By Graeme MacKay, The Hamilton Spectator – Tuesday, November 5, 2013
Downtown business owners singing the bus-lane blues
Business operators have expressed a fear throughout the transit experiment that making it tougher for cars to navigate the core will keep people out of their stores — and that’s what they fear is starting to happen.
Barry Sobel, whose Rainbow Bridal has been a King Street fixture for 36 years, said he is already hearing from longtime customers that traffic congestion resulting from the bus lane is keeping them out of the core, especially on weekdays.
“Saturday isn’t so bad, traffic is moving well, but at 11 a.m. on a weekday cars will be backed up all the way to Wellington,” Sobel said in an interview Saturday. “During weekdays, traffic is backed up as far as I can see.”
Late in October the city launched a one-year pilot project to test the effect on traffic congestion in the core from converting one lane of King to transit-only.

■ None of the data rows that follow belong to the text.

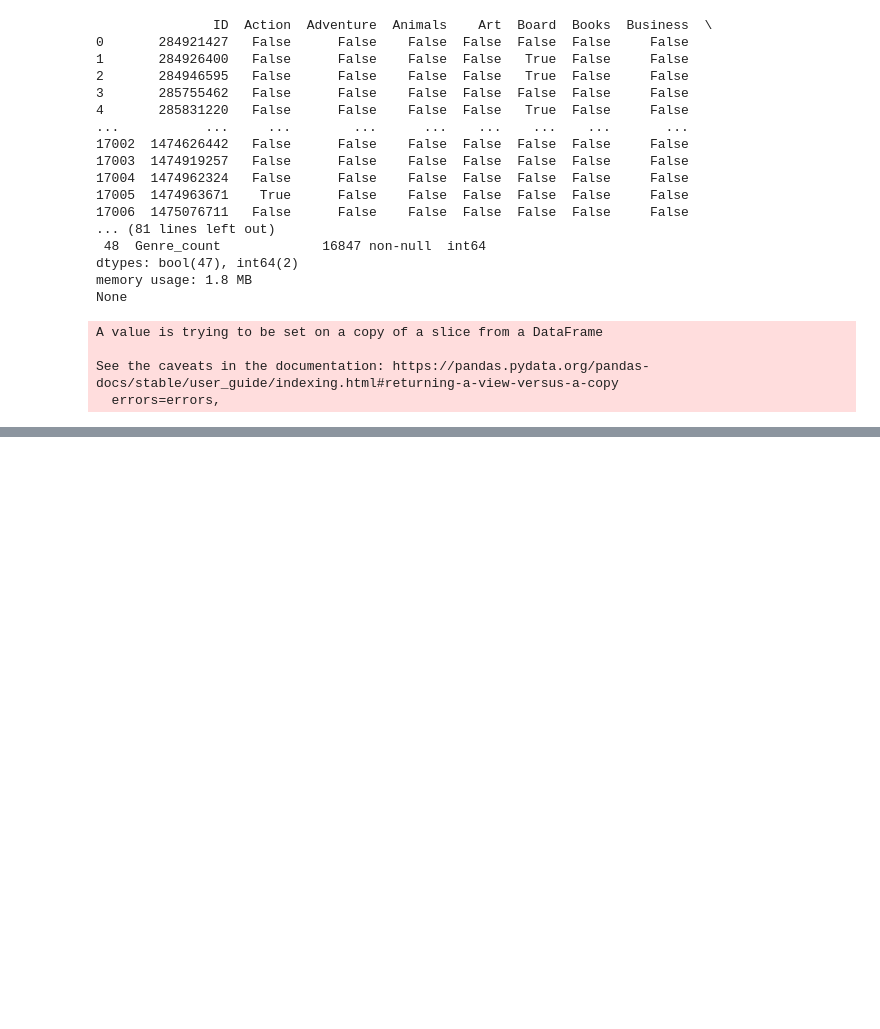
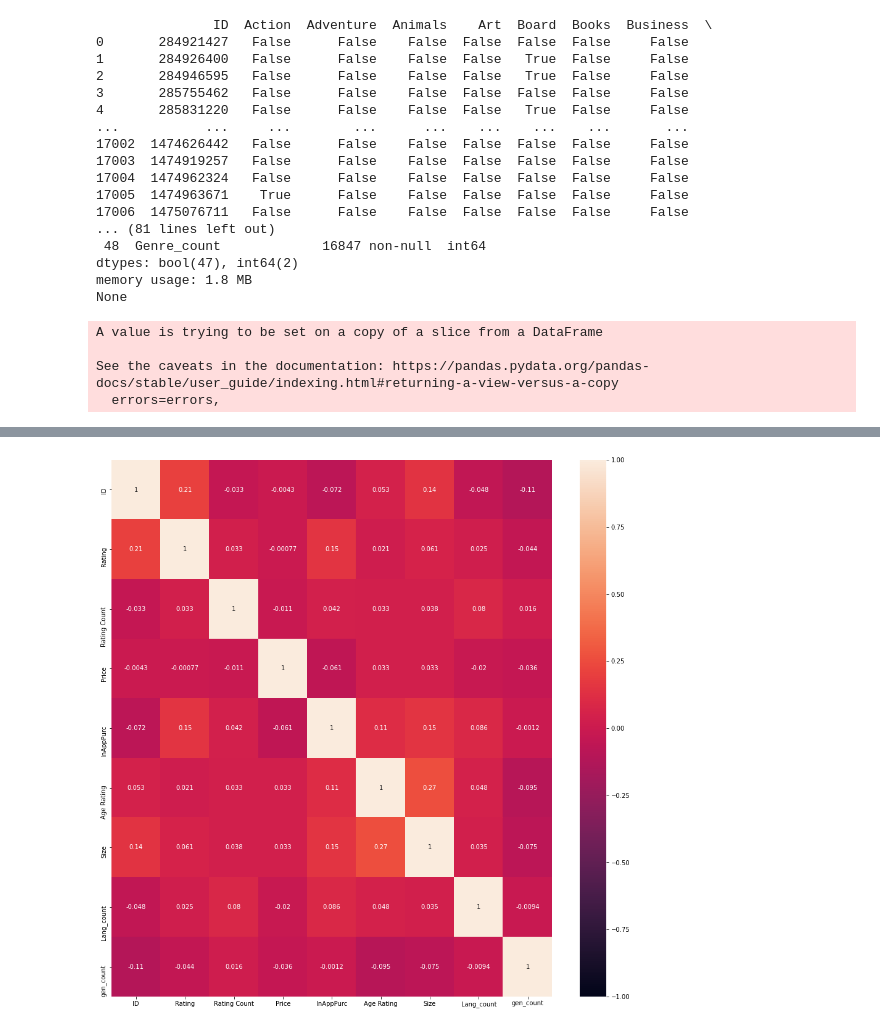
Before and after one commit to christianveater/Springboard_rep, a Jupyter notebook: Capstone-Project-2/Capstone2.ipynb, the cells around one changed output, grey strips where cells are left out. Saved outputs shown, nothing was run; the diff lists cells and outputs as text; code cells hidden in the pictures; blank space fills up the shorter version.

```diff
--- a/Capstone-Project-2/Capstone2.ipynb
+++ b/Capstone-Project-2/Capstone2.ipynb
@@ -321,0 +364,6 @@ None
+# %%
+#create a heatmap of df only
+plt.figure(figsize=(16,16))
+heatmap = sns.heatmap(df.corr(), vmin=-1, vmax=1, annot=True)
+# %% [output]
+[figure, added]
```
Also changed, not shown: parts of 10 cells of this notebook.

The far right lane of King between Mary and Dundurn streets is now buses-only except for cars trying to turn right.
The experiment is being viewed as a test of the impact of a proposed light rapid transit rail line through the area. Provincial transit agency Metrolinx has put $300,000 into the project.
Backers of the plan say it has the potential to increase business for core-area merchants by slowing traffic, giving drivers a chance to look around and maybe discover a downtown shop they didn’t know existed.
“It gives people a chance to see that dress in the window or that guitar in the pawnshop,” said downtown Councillor Jason Farr. “This plan was well thought out but it’s also a pilot project and we know that means it will have to be tweaked a little.”
Sobel, however, wonders how potential customers are going to see the perfect wedding dress in his window if they drive Hunter or Cannon streets to avoid congestion in the core.
That also worries pawnbroker Troy Thompson, who operates G.W. Thompson Jeweller and Pawnbrokers with his father, Gord.
“It’s bad now and it’s only going to get worse,” he said. “We’re starting to hear a lot more horns honking through the week because people are getting frustrated and they’re starting to take the back roads around downtown.”
Sobel’s store, between Catharine and John streets is right at the start of the restricted lane while Thompson’s is east of the start. Farther west, at Rolly Rocket’s BBQ at King and Locke, owner Roland Dube said the restricted lane has created some confusion among his customers who were used to parking on the north side of King. (Source: Hamilton Spectator)